[[ GIVEN INFORMATION open ]]

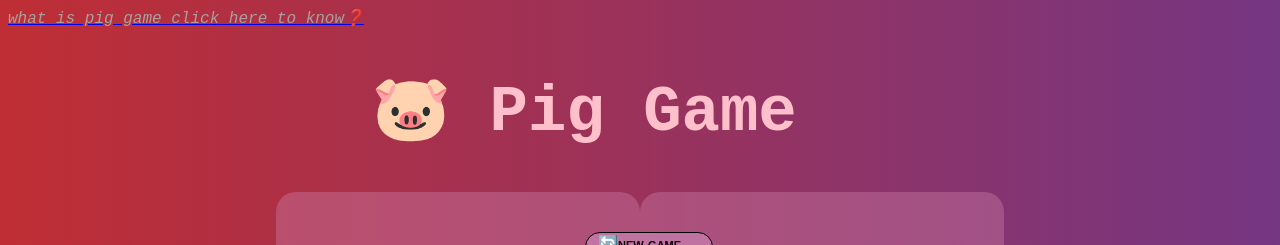
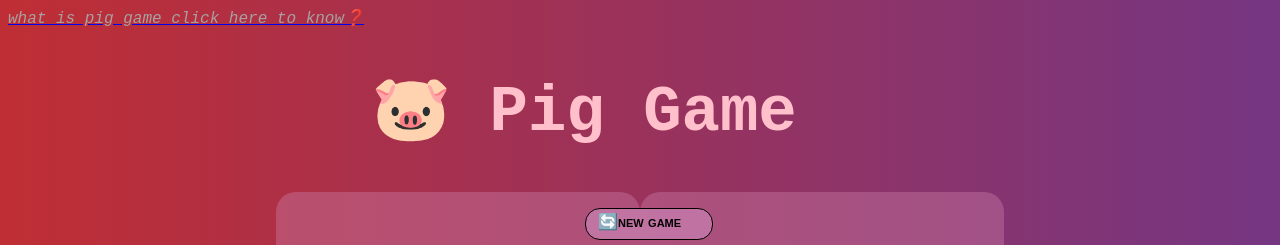
Before and after one commit to ADIB-AFSAR/e-cv, a plain HTML site: page PigGme/index.html in a window 1280 px wide. Shown: the top 245 px of the page. Drawn offline with Linux system fonts and the light colour scheme.

Commit message:
bug detected

```diff
--- a/PigGme/styl.css
+++ b/PigGme/styl.css
@@ -46,14 +46,14 @@ body{
     display: flex;
     position: absolute;
     font-size: 16px;
-    margin-top: 40px;
+    margin-top: 1rem;
     font-variant: small-caps;
     border: 1px solid;
     border-color:linear-gradient( 45deg  ,#949090 40% , #615a5a 50%);
     border-radius: 15px;
     width: 8rem;
     padding-left: 12px;
-    padding-top: 1px;
+    padding-top: 3px;
     height: 2rem;
     margin-left: -55px;
     cursor: pointer;
@@ -168,9 +168,7 @@ body{
   h1{
     width: 1rem;
   }
-  .new{
-    /* margin-top:rem */
-  }
+
   .rtd{
     margin-top:14rem;
   }
```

[[ GIVEN INFORMATION closed ]]

### TASK ITEM:
Look over the data above and show each line that contains "padding".

### EXERCISE SOLUTION:
     padding-left: 12px;
-    padding-top: 1px;
+    padding-top: 3px;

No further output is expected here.